START INPUT DATA

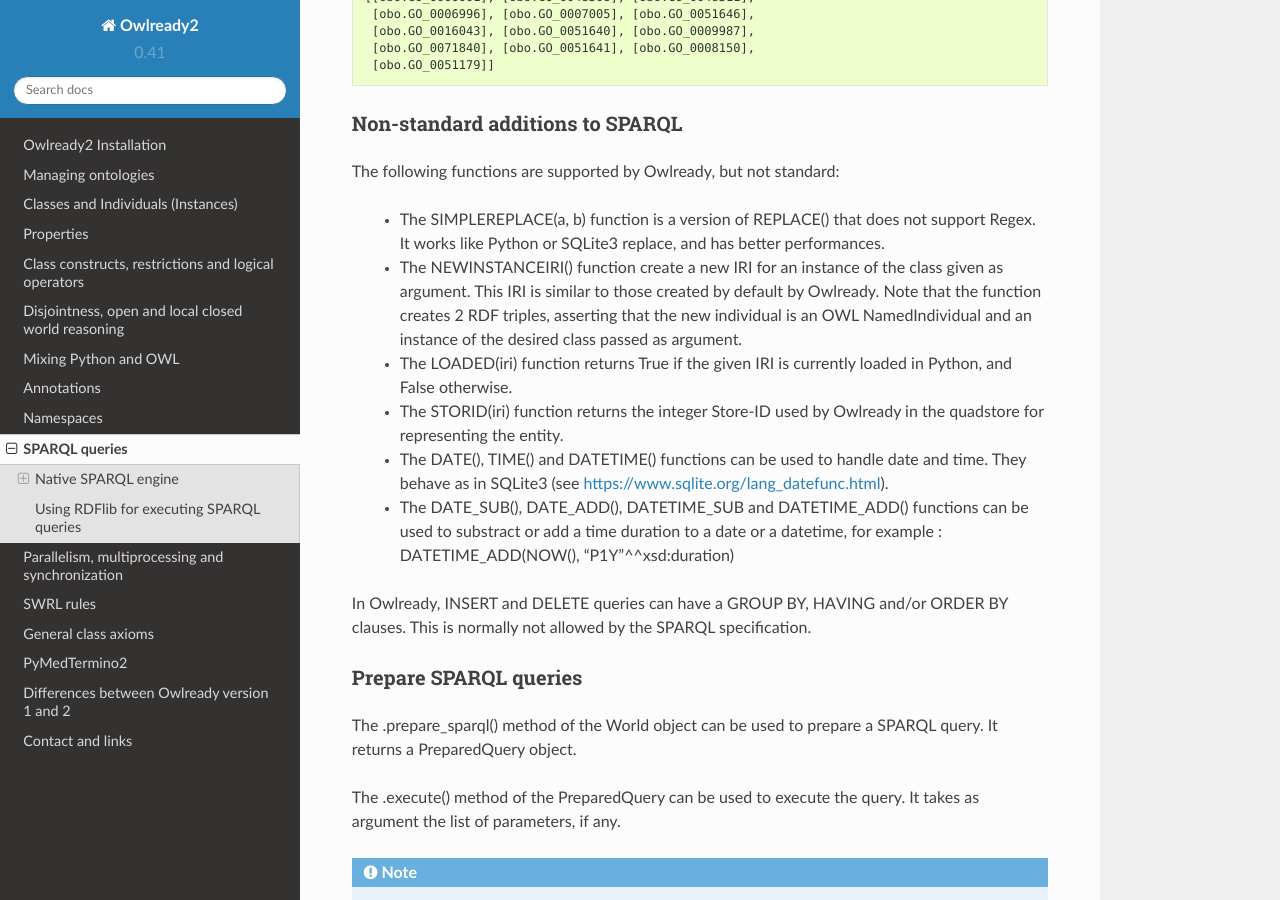
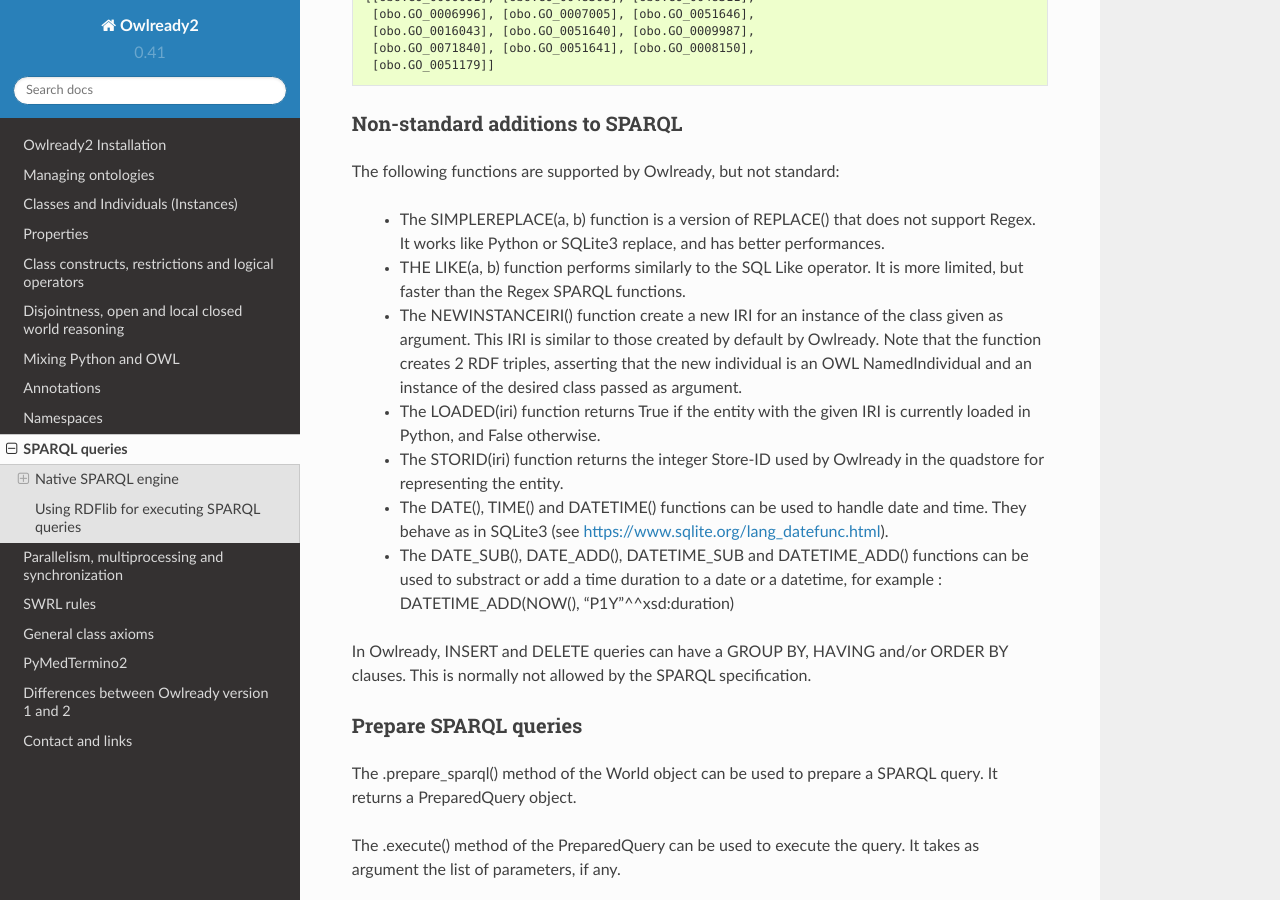
Before and after one commit to semanticpy/owlreadyL, a Sphinx documentation site: the page built from doc/sparql.rst, in a window 1280 px wide and 900 px high, scrolled down 5100 px. Built offline with Sphinx 7.4.7 and the Read the Docs theme 2.0.0, drawn with Linux system fonts in a browser that asks for light colours; pages that are not in the unit, such as notebooks, are missing from menus.

Commit message:
doc LIKE() SPARQL function

```diff
--- a/doc/sparql.rst
+++ b/doc/sparql.rst
@@ -265,11 +265,13 @@
  * The SIMPLEREPLACE(a, b) function is a version of REPLACE() that does not support Regex. It works like Python or SQLite3 replace,
    and has better performances.
 
+ * THE LIKE(a, b) function performs similarly to the SQL Like operator. It is more limited, but faster than the Regex SPARQL functions.
+
  * The NEWINSTANCEIRI() function create a new IRI for an instance of the class given as argument. This IRI is similar to those
    created by default by Owlready. Note that the function creates 2 RDF triples, asserting that the new individual is an
    OWL NamedIndividual and an instance of the desired class passed as argument.
 
- * The LOADED(iri) function returns True if the given IRI is currently loaded in Python, and False otherwise.
+ * The LOADED(iri) function returns True if the entity with the given IRI is currently loaded in Python, and False otherwise.
 
  * The STORID(iri) function returns the integer Store-ID used by Owlready in the quadstore for representing the entity.
 
```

END INPUT DATA

◆ PROBLEM STATEMENT ◆
Each entry is to be given again exactly as it stands, with its pictures removed.

◆ THE COMPLETED TASK ◆
Before and after one commit to semanticpy/owlreadyL, a Sphinx documentation site: the page built from doc/sparql.rst, in a window 1280 px wide and 900 px high, scrolled down 5100 px. Built offline with Sphinx 7.4.7 and the Read the Docs theme 2.0.0, drawn with Linux system fonts in a browser that asks for light colours; pages that are not in the unit, such as notebooks, are missing from menus.

Commit message:
doc LIKE() SPARQL function

```diff
--- a/doc/sparql.rst
+++ b/doc/sparql.rst
@@ -265,11 +265,13 @@
  * The SIMPLEREPLACE(a, b) function is a version of REPLACE() that does not support Regex. It works like Python or SQLite3 replace,
    and has better performances.
 
+ * THE LIKE(a, b) function performs similarly to the SQL Like operator. It is more limited, but faster than the Regex SPARQL functions.
+
  * The NEWINSTANCEIRI() function create a new IRI for an instance of the class given as argument. This IRI is similar to those
    created by default by Owlready. Note that the function creates 2 RDF triples, asserting that the new individual is an
    OWL NamedIndividual and an instance of the desired class passed as argument.
 
- * The LOADED(iri) function returns True if the given IRI is currently loaded in Python, and False otherwise.
+ * The LOADED(iri) function returns True if the entity with the given IRI is currently loaded in Python, and False otherwise.
 
  * The STORID(iri) function returns the integer Store-ID used by Owlready in the quadstore for representing the entity.
 
```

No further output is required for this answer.